"Toé is a heavy, dark plant that's associated with witchcraft for a reason: You can't say no," a toé tourist told Men's Journal. "Toé makes you go crazy. Some master shamans use it in small quantities, but it takes years to work with the plants. There's nothing good to come out of it."

Lisa Ling traveled to Peru for an episode of "This is Life" for CNN where she met former Marine Lance Cpl. Ryan LeCompte, who organizes trips to Peru for other veterans who are hoping to cure PTSD and stop any desire to kill themselves.
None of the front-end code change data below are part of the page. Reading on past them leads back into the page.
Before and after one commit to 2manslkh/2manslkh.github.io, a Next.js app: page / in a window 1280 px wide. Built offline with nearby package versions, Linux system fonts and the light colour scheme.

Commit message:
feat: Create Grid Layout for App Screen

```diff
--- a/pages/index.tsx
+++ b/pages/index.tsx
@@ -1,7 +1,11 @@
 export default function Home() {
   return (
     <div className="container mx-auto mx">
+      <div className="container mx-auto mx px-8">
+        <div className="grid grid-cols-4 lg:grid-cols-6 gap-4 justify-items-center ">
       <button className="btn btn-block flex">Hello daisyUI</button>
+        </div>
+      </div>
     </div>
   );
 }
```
LeCompte told Ling that taking ayahuasca is "a calculated risk."

"Ayahuasca is a way to give relief to those who are suffering," LeCompte told Ling.

"The ayahuasca medicine is a way to, instead of sweeping your dirt under the rug, you know, these medicines force you to take the rug outside and beat it with a stick until it's clean," LeCompte explained to Ling. "And that's how I prefer to clean my house."
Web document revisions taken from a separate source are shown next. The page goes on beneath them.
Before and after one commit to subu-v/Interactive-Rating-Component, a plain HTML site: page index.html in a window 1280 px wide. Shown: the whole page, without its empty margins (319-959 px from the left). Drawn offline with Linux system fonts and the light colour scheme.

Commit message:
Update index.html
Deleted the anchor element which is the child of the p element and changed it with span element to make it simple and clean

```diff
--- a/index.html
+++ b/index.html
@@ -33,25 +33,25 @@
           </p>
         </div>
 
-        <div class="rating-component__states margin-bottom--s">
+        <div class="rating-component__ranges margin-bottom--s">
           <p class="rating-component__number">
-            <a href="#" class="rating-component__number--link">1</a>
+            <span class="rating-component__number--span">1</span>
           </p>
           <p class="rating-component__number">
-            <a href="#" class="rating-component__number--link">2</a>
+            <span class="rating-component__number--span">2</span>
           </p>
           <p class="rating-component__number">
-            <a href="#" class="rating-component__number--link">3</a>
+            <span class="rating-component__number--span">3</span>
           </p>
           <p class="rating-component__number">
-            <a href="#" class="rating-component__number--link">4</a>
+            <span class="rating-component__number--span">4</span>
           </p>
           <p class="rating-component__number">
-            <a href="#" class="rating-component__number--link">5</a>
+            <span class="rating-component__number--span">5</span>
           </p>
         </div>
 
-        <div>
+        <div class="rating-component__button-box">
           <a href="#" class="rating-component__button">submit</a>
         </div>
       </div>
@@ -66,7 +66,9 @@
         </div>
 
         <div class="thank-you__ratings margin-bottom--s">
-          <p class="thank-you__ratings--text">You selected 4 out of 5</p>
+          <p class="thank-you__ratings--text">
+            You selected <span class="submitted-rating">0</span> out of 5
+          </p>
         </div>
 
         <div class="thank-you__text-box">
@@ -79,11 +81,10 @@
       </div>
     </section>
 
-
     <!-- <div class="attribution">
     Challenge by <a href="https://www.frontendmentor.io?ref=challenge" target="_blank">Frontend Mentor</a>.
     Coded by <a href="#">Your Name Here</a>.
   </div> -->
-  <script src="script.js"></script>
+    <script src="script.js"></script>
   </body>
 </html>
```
Those who tout the mental health benefits of ayahuasca still say talk therapy is a must, just like with any anti-depressant or anti-anxiety medication.
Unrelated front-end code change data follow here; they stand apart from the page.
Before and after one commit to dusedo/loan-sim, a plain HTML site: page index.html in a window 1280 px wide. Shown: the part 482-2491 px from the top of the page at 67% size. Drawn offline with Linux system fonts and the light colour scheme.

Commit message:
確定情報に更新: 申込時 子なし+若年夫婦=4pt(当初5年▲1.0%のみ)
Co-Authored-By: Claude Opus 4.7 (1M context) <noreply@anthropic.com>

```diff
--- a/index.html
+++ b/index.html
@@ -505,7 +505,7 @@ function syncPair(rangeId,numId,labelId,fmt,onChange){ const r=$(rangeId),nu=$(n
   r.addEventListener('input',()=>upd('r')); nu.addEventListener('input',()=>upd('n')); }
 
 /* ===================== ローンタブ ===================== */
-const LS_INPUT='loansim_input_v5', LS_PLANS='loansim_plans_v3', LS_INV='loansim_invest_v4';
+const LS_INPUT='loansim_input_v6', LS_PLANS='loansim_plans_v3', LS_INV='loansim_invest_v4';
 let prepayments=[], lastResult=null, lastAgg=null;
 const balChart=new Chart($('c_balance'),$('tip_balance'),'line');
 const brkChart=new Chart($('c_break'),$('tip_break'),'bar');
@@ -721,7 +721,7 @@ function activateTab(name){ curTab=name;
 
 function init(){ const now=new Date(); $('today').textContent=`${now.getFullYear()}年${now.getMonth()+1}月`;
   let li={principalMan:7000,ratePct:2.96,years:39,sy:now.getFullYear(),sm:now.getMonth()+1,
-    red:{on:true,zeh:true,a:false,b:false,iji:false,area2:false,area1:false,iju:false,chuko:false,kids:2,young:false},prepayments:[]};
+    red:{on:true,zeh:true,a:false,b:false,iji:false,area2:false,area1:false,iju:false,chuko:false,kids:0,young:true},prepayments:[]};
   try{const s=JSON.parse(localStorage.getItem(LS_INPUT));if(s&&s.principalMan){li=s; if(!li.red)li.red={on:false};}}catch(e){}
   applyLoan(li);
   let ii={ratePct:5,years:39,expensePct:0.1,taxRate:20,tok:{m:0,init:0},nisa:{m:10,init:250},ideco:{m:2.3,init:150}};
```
"If you think you're just going to take 'joy juice' ... you're nuts," Peter Gorman, author of "Ayahuasca in My Blood," said to Ling. "The five years of work to get rid of [mental trauma] is still going to be on you."

Ayahuasca used to be the drug of the shaman who would bestow answers upon the less blessed.

"Traditionally, the shaman drinks [ayahuasca], he accesses other realms of reality to find out where the dissonance is, that if the shaman corrects, will eliminate the [symptoms] -- could be physical, could be emotional, could be bad luck," Gorman told Ling. "[Then] we Americans come, and we said we insist on drinking the damn stuff -- we want our lives changed and we want that experience, so that certainly set things right on its head."

If you don't want to travel to Peru, you can purchase ayahuasca powders online, but you don't know where it is from or even what it will be, according to CNN. The increase of nonreligious interest in ayahuasca has Gorman worried.

"I've had this feeling in my bones for five or six years that something could go slightly wrong here that could sour a lot of stuff," Gorman told Ling.

And things have soured.

Multiple ayahuasca-related deaths have been reported and even sexual abuse and rape by shamans, according to CNN.

Some want to regulate ayahuasca and legalize it, so that only certified and regulated centers would be up and running.

"At a time when drug policy is being reevaluated, when marijuana looks like it's on the road toward legalization, when psychedelic medicine is moving forward through the FDA and we can envision a time when psychedelics are available as prescription medicines, how ayahuasca should be handled in a regulatory context is really up in the air," Rick Doblin, executive director of the Multidisciplinary Association of Psychedelic Studies, told CNN.

Roberto Velez, ex-Marine and subject of the pro-ayahuasca documentary "Stepping Into The Fire," is no longer an advocate of ayahuasca use, after seeing wrong doses handed out and deaths that the shamans don't want found out. "It's of life-and-death importance," Velez warned, according to Men's Journal, "that people don't get involved with shamans they don't know. I don't know if anyone should trust a stranger with their soul."